In Subnormal, the first of a three-part series on this topic, Kenyon introduces us to a strange group of characters, who for various reasons have been declared "subnormal" by the state. These characters will play an unlikely part in defeating a rampant, out-of-control Government, that has imposed its will on the people, not by force of argument, but by more devious means - all for the "greater good" of Great Britain, determined to put the Great back into Great Britain (now where have we heard that before?)
The characters, who have been declared subnormal and are shipped off to what is essentially a forced labour prison, to make a contribution to the British society, slowly become aware of what is being done, not only to them but to the rest of Britain as well. The "subnormals" decide it is up to them to fight back and expose the Government for the lying, cheating, bastards they really are.

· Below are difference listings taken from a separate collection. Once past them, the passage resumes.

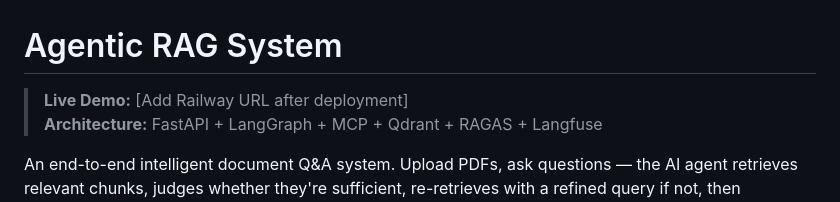
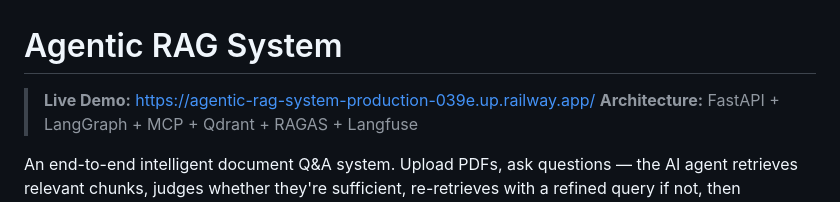
Before and after one commit to vTanmak/agentic-rag-system, a Markdown page: README.md, the part around the change. Rendered like a GitHub page.

Commit message:
add live demo url to readme

```diff
--- a/README.md
+++ b/README.md
@@ -1,6 +1,6 @@
 # Agentic RAG System
 
-> **Live Demo:** [Add Railway URL after deployment]
+> **Live Demo:** [https://agentic-rag-system-production-039e.up.railway.app/](https://agentic-rag-system-production-039e.up.railway.app/)
 > **Architecture:** FastAPI + LangGraph + MCP + Qdrant + RAGAS + Langfuse
 
 An end-to-end intelligent document Q&A system. Upload PDFs, ask questions — the AI agent retrieves relevant chunks, judges whether they're sufficient, re-retrieves with a refined query if not, then generates a cited answer that is automatically graded using RAGAS.
```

I loved all of the characters in Subnormal, but most especially I had a soft spot for Paul, the young man with Asperger's syndrome, but also the uncanny ability to solve problems with logic and common sense. Having worked alongside someone (also named Paul) with this syndrome, I could fully identify with the character traits and little peculiarities that Kenyon pulled out of his character. He clearly has a first-hand understanding of the character. What I found particularly insightful, especially for readers who have never encountered Asperger's before was Kenyon allowing us inside Paul's mind and showing us his thought processes, so totally different from our own, yet so illuminating.
I don't want to go overboard on this aspect, as it is only a small part of the overall story, but it helps me to illustrate just what an excellent job Kenyon has done in this book.
This is a great thriller and I found it riveting (unable to stop reading, even when I knew I should). I highly recommend this, if you like thrillers, with real applicability to the current environment we citizens of the world find ourselves in today.
This book is worth every one of the five stars I've given it.